#### WORK REQUEST:
Each record is to be repeated exactly as it stands below.

#### EXERCISE INPUT:
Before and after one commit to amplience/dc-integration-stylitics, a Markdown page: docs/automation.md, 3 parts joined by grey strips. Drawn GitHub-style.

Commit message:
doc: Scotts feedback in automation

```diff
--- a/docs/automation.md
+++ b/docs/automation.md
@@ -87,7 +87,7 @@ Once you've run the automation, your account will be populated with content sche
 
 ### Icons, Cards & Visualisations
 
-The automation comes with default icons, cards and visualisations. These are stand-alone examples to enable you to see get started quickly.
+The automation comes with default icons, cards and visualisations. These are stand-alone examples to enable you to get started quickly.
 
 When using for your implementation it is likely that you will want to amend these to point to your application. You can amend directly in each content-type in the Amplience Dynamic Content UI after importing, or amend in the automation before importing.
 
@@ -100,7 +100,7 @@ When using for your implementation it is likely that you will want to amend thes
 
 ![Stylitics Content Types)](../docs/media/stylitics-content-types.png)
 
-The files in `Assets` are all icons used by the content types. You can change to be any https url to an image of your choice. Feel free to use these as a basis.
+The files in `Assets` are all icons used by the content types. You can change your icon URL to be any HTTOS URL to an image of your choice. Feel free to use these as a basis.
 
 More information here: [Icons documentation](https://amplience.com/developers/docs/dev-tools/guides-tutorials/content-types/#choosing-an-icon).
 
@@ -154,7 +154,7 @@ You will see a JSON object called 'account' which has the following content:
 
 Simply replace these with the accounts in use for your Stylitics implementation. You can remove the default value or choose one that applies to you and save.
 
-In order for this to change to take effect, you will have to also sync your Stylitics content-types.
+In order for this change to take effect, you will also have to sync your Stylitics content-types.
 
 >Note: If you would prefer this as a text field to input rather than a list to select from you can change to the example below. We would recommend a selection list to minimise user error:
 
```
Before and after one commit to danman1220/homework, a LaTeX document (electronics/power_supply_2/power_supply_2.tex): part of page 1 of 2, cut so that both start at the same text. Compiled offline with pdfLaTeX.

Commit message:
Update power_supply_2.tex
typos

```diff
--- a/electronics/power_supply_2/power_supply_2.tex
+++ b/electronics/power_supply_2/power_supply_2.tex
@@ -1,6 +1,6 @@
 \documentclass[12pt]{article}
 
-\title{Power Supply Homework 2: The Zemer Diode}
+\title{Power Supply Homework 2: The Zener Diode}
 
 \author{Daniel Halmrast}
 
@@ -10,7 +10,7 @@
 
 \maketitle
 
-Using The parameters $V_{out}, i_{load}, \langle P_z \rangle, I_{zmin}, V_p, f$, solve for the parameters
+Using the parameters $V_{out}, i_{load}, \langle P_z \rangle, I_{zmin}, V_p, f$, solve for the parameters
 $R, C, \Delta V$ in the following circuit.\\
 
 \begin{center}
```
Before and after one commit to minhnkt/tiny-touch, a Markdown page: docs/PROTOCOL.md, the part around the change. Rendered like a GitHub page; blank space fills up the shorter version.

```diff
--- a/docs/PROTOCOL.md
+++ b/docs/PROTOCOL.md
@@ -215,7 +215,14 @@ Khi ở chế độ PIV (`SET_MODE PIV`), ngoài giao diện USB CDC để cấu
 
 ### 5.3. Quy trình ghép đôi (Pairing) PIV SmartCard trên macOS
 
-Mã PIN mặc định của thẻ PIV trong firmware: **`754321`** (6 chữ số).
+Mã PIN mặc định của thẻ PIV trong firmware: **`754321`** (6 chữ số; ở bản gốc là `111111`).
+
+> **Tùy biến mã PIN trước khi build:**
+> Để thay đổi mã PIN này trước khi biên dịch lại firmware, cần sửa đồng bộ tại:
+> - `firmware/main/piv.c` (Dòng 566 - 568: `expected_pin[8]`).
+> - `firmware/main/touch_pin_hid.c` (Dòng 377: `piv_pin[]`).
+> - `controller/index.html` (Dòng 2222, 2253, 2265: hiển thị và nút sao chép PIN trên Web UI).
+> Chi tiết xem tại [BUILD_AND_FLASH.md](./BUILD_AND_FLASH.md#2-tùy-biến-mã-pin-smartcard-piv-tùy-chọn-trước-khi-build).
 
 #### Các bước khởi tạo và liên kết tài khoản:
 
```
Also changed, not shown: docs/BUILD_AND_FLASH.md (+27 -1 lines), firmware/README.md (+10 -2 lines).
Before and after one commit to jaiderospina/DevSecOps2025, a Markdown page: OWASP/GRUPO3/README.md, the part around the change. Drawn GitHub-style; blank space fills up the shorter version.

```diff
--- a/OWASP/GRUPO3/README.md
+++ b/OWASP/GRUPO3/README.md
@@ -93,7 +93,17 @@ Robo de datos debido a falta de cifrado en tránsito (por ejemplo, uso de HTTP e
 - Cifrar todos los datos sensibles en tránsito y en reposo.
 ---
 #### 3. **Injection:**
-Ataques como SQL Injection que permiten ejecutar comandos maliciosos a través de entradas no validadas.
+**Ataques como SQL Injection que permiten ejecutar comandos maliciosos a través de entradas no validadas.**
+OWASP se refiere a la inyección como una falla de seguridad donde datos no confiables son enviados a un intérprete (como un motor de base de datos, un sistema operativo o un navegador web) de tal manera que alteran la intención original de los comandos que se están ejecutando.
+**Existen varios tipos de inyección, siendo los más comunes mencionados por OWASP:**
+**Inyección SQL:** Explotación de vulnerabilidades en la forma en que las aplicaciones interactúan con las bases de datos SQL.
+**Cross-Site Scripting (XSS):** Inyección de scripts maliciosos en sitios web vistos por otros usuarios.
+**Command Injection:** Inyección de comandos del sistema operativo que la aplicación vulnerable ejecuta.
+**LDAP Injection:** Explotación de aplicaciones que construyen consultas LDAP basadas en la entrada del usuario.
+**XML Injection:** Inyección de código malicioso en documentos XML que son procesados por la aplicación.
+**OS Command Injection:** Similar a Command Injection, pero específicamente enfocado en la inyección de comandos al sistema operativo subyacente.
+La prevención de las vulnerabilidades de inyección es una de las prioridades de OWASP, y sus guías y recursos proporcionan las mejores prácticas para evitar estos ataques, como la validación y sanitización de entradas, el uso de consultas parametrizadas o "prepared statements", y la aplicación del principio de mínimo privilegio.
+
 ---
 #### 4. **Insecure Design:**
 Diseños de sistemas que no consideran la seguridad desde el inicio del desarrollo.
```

#### RESULT OF THE TASK:
Before and after one commit to amplience/dc-integration-stylitics, a Markdown page: docs/automation.md, 3 parts joined by grey strips. Drawn GitHub-style.

Commit message:
doc: Scotts feedback in automation

```diff
--- a/docs/automation.md
+++ b/docs/automation.md
@@ -87,7 +87,7 @@ Once you've run the automation, your account will be populated with content sche
 
 ### Icons, Cards & Visualisations
 
-The automation comes with default icons, cards and visualisations. These are stand-alone examples to enable you to see get started quickly.
+The automation comes with default icons, cards and visualisations. These are stand-alone examples to enable you to get started quickly.
 
 When using for your implementation it is likely that you will want to amend these to point to your application. You can amend directly in each content-type in the Amplience Dynamic Content UI after importing, or amend in the automation before importing.
 
@@ -100,7 +100,7 @@ When using for your implementation it is likely that you will want to amend thes
 
 ![Stylitics Content Types)](../docs/media/stylitics-content-types.png)
 
-The files in `Assets` are all icons used by the content types. You can change to be any https url to an image of your choice. Feel free to use these as a basis.
+The files in `Assets` are all icons used by the content types. You can change your icon URL to be any HTTOS URL to an image of your choice. Feel free to use these as a basis.
 
 More information here: [Icons documentation](https://amplience.com/developers/docs/dev-tools/guides-tutorials/content-types/#choosing-an-icon).
 
@@ -154,7 +154,7 @@ You will see a JSON object called 'account' which has the following content:
 
 Simply replace these with the accounts in use for your Stylitics implementation. You can remove the default value or choose one that applies to you and save.
 
-In order for this to change to take effect, you will have to also sync your Stylitics content-types.
+In order for this change to take effect, you will also have to sync your Stylitics content-types.
 
 >Note: If you would prefer this as a text field to input rather than a list to select from you can change to the example below. We would recommend a selection list to minimise user error:
 
```
Before and after one commit to danman1220/homework, a LaTeX document (electronics/power_supply_2/power_supply_2.tex): part of page 1 of 2, cut so that both start at the same text. Compiled offline with pdfLaTeX.

Commit message:
Update power_supply_2.tex
typos

```diff
--- a/electronics/power_supply_2/power_supply_2.tex
+++ b/electronics/power_supply_2/power_supply_2.tex
@@ -1,6 +1,6 @@
 \documentclass[12pt]{article}
 
-\title{Power Supply Homework 2: The Zemer Diode}
+\title{Power Supply Homework 2: The Zener Diode}
 
 \author{Daniel Halmrast}
 
@@ -10,7 +10,7 @@
 
 \maketitle
 
-Using The parameters $V_{out}, i_{load}, \langle P_z \rangle, I_{zmin}, V_p, f$, solve for the parameters
+Using the parameters $V_{out}, i_{load}, \langle P_z \rangle, I_{zmin}, V_p, f$, solve for the parameters
 $R, C, \Delta V$ in the following circuit.\\
 
 \begin{center}
```
Before and after one commit to minhnkt/tiny-touch, a Markdown page: docs/PROTOCOL.md, the part around the change. Rendered like a GitHub page; blank space fills up the shorter version.

```diff
--- a/docs/PROTOCOL.md
+++ b/docs/PROTOCOL.md
@@ -215,7 +215,14 @@ Khi ở chế độ PIV (`SET_MODE PIV`), ngoài giao diện USB CDC để cấu
 
 ### 5.3. Quy trình ghép đôi (Pairing) PIV SmartCard trên macOS
 
-Mã PIN mặc định của thẻ PIV trong firmware: **`754321`** (6 chữ số).
+Mã PIN mặc định của thẻ PIV trong firmware: **`754321`** (6 chữ số; ở bản gốc là `111111`).
+
+> **Tùy biến mã PIN trước khi build:**
+> Để thay đổi mã PIN này trước khi biên dịch lại firmware, cần sửa đồng bộ tại:
+> - `firmware/main/piv.c` (Dòng 566 - 568: `expected_pin[8]`).
+> - `firmware/main/touch_pin_hid.c` (Dòng 377: `piv_pin[]`).
+> - `controller/index.html` (Dòng 2222, 2253, 2265: hiển thị và nút sao chép PIN trên Web UI).
+> Chi tiết xem tại [BUILD_AND_FLASH.md](./BUILD_AND_FLASH.md#2-tùy-biến-mã-pin-smartcard-piv-tùy-chọn-trước-khi-build).
 
 #### Các bước khởi tạo và liên kết tài khoản:
 
```
Also changed, not shown: docs/BUILD_AND_FLASH.md (+27 -1 lines), firmware/README.md (+10 -2 lines).
Before and after one commit to jaiderospina/DevSecOps2025, a Markdown page: OWASP/GRUPO3/README.md, the part around the change. Drawn GitHub-style; blank space fills up the shorter version.

```diff
--- a/OWASP/GRUPO3/README.md
+++ b/OWASP/GRUPO3/README.md
@@ -93,7 +93,17 @@ Robo de datos debido a falta de cifrado en tránsito (por ejemplo, uso de HTTP e
 - Cifrar todos los datos sensibles en tránsito y en reposo.
 ---
 #### 3. **Injection:**
-Ataques como SQL Injection que permiten ejecutar comandos maliciosos a través de entradas no validadas.
+**Ataques como SQL Injection que permiten ejecutar comandos maliciosos a través de entradas no validadas.**
+OWASP se refiere a la inyección como una falla de seguridad donde datos no confiables son enviados a un intérprete (como un motor de base de datos, un sistema operativo o un navegador web) de tal manera que alteran la intención original de los comandos que se están ejecutando.
+**Existen varios tipos de inyección, siendo los más comunes mencionados por OWASP:**
+**Inyección SQL:** Explotación de vulnerabilidades en la forma en que las aplicaciones interactúan con las bases de datos SQL.
+**Cross-Site Scripting (XSS):** Inyección de scripts maliciosos en sitios web vistos por otros usuarios.
+**Command Injection:** Inyección de comandos del sistema operativo que la aplicación vulnerable ejecuta.
+**LDAP Injection:** Explotación de aplicaciones que construyen consultas LDAP basadas en la entrada del usuario.
+**XML Injection:** Inyección de código malicioso en documentos XML que son procesados por la aplicación.
+**OS Command Injection:** Similar a Command Injection, pero específicamente enfocado en la inyección de comandos al sistema operativo subyacente.
+La prevención de las vulnerabilidades de inyección es una de las prioridades de OWASP, y sus guías y recursos proporcionan las mejores prácticas para evitar estos ataques, como la validación y sanitización de entradas, el uso de consultas parametrizadas o "prepared statements", y la aplicación del principio de mínimo privilegio.
+
 ---
 #### 4. **Insecure Design:**
 Diseños de sistemas que no consideran la seguridad desde el inicio del desarrollo.
```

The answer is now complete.